While green pastures and temperate climate contribute to New Zealand’s identity of having more animals than people, they also pose a challenge in meeting the country’s sustainability goals. However, Adrian sees the country’s environmental goals as opportunities not deterrents — an attitude we can appreciate.

Despite its small population of 5 million, New Zealand is the eighth largest milk producing country, suppling milk to over 130 countries. With 95% of New Zealand’s milk production being exported,4 dairy farmers have a significant responsibility to implement and document their sustainable dairy practices to ensure their customers, including global food and beverage companies, are successful.

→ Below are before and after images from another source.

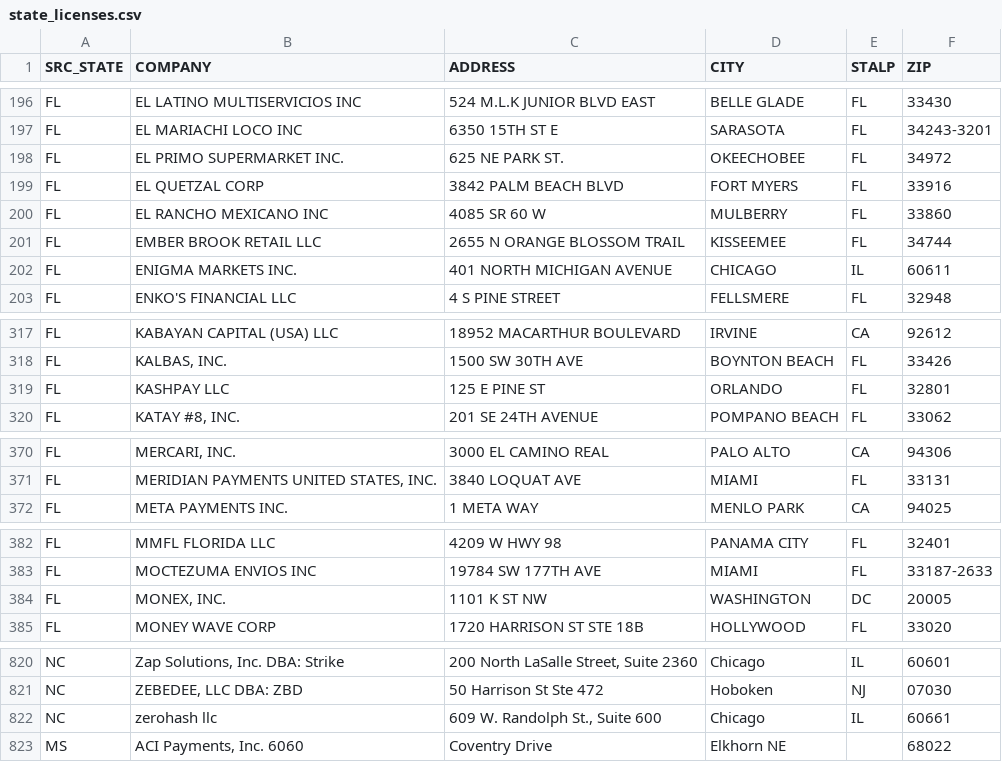
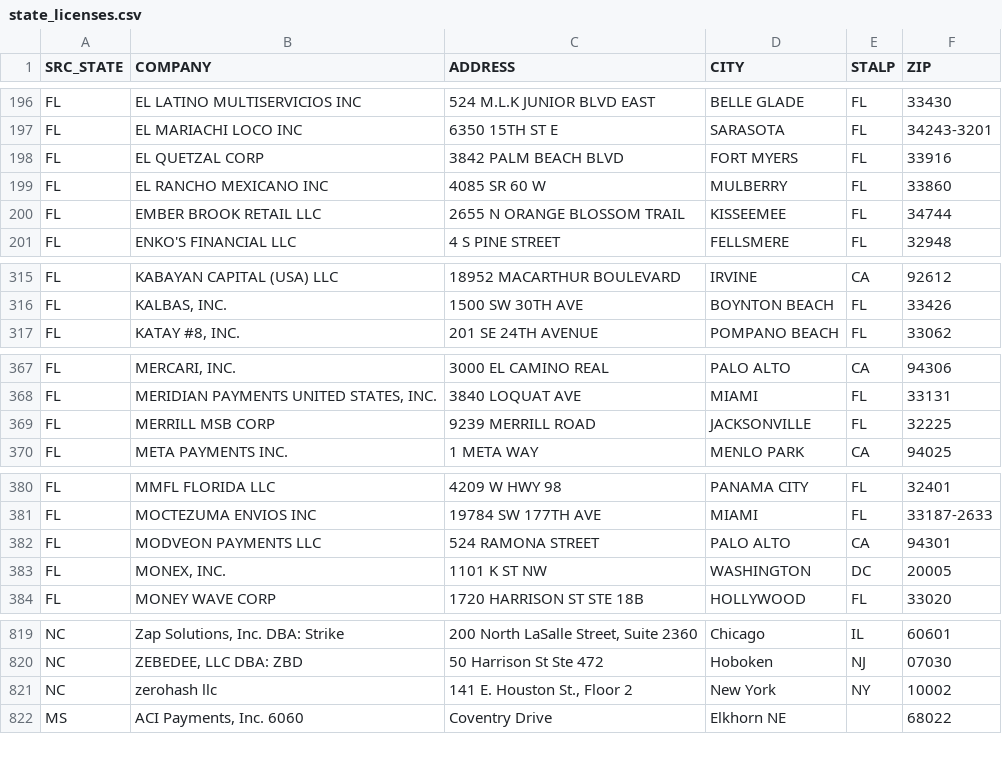
Before and after one commit to alexandersmith14-dotcom/community-bank-bd-screen, a CSV file: output/state_licenses.csv, drawn as a sheet; only a part is shown, gaps mark what is left out.

```diff
--- a/output/state_licenses.csv
+++ b/output/state_licenses.csv
@@ -197,3 +197,2 @@ FL,EL LATINO MULTISERVICIOS INC,524 M.L.K JUNIOR BLVD EAST,BELLE GLADE,FL,33430
 FL,EL MARIACHI LOCO INC,6350 15TH ST E,SARASOTA,FL,34243-3201
-FL,EL PRIMO SUPERMARKET INC.,625 NE PARK ST.,OKEECHOBEE,FL,34972
 FL,EL QUETZAL CORP,3842 PALM BEACH BLVD,FORT MYERS,FL,33916
@@ -201,3 +200,2 @@ FL,EL RANCHO MEXICANO INC,4085 SR 60 W,MULBERRY,FL,33860
 FL,EMBER BROOK RETAIL LLC,2655 N ORANGE BLOSSOM TRAIL,KISSEEMEE,FL,34744
-FL,ENIGMA MARKETS INC.,401 NORTH MICHIGAN AVENUE,CHICAGO,IL,60611
 FL,ENKO'S FINANCIAL LLC,4 S PINE STREET,FELLSMERE,FL,32948
@@ -318,3 +316,2 @@ FL,KABAYAN CAPITAL (USA) LLC,18952 MACARTHUR BOULEVARD,IRVINE,CA,92612
 FL,"KALBAS, INC.",1500 SW 30TH AVE,BOYNTON BEACH,FL,33426
-FL,KASHPAY LLC,125 E PINE ST,ORLANDO,FL,32801
 FL,"KATAY #8, INC.",201 SE 24TH AVENUE,POMPANO BEACH,FL,33062
@@ -371,2 +368,3 @@ FL,"MERCARI, INC.",3000 EL CAMINO REAL,PALO ALTO,CA,94306
 FL,"MERIDIAN PAYMENTS UNITED STATES, INC.",3840 LOQUAT AVE,MIAMI,FL,33131
+FL,MERRILL MSB CORP,9239 MERRILL ROAD,JACKSONVILLE,FL,32225
 FL,META PAYMENTS INC.,1 META WAY,MENLO PARK,CA,94025
@@ -383,2 +381,3 @@ FL,MMFL FLORIDA LLC,4209 W HWY 98,PANAMA CITY,FL,32401
 FL,MOCTEZUMA ENVIOS INC,19784 SW 177TH AVE,MIAMI,FL,33187-2633
+FL,MODVEON PAYMENTS LLC,524 RAMONA STREET,PALO ALTO,CA,94301
 FL,"MONEX, INC.",1101 K ST NW,WASHINGTON,DC,20005
@@ -821,3 +820,3 @@ NC,"Zap Solutions, Inc. DBA: Strike","200 North LaSalle Street, Suite 2360",Chic
 NC,"ZEBEDEE, LLC DBA: ZBD",50 Harrison St Ste 472,Hoboken,NJ,07030
-NC,zerohash llc,"609 W. Randolph St., Suite 600",Chicago,IL,60661
+NC,zerohash llc,"141 E. Houston St., Floor 2",New York,NY,10002
 MS,"ACI Payments, Inc. 6060",Coventry Drive,Elkhorn NE,,68022
```
Also changed, not shown: output/ft_targets.csv, output/signal_summary.csv, 3 other files.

When we see sustainability annual reports of global brands highlighting their accomplishments, farmers like Adrian contribute to that success! Adrian and others understand the importance of collecting and sharing data of “on farm sustainable practices” to help companies and governments reach sustainability goals and ultimately, improve the environment.

New Zealand dairy farm riverbank restorationThe visual signs of Adrian’s commitment to sustainability are evident throughout the farm: tree groves in pastures, reclaimed riverbanks with clear water streams, solar powered barns and lush green pastures; all faucets that are data driven and measured for their environmental impact along with the dairy and beef operations.

Adrian’s commitment of “leaving the environment a better place” has been recognized with numerous sustainability awards over the years. Currently, he serves on the Fonterra Sustainability Advisory Board.

It’s Still About the Cows

The foundation for a sustainable dairy herd is quality animal care — one constant element regardless of where the cows are raised. Animal welfare is priority number one! Over the years, Adrian, like dairy farmers in the U.S. rely on new technologies and nutritional research to improve the health of the animal. Genomic selection is one such technology that can help produce healthier cows.5 With this advancement in cow breeding, dairy farmers worldwide can select traits that will improve the health of a cow, making her less prone to medical conditions like mastitis or other calving challenges that would require medications like antibiotics.

The Bottom Line

New Zealand dairy farmIt’s not easy to be a dairy farmer in the U.S. or New Zealand. Regardless of location, there are common bonds. From my late father, to my female colleague in Wisconsin running the family dairy, to Adrian Ball down under — the common themes of passion and commitment to quality care for the cows are evident.

So raise your glass (or spoon) and let’s celebrate our dairy farmers (and their cows) near and far for the commitment and perseverance that keeps “everything dairy” on our table.



1-2. Environmental Impact of Dairy Farming, U.S. Dairy.

3. “Adrian and Pauline Ball of Dennley Farms from Waikato Announced as New National Ambassadors for Sustainable Farming and Growing,” New Zealand Farm Environment Trust, June 6, 2019.

4. “The New Zealand Dairy Industry: Dairy is a Major Contributor to New Zealand Communities,” Dairy Companies Association of New Zealand (DCANZ).

5. “Genomic Selection in United States Dairy Cattle,” by George R. Wiggans and José A. Carrillo, Frontiers Media S.A., September 9, 2022.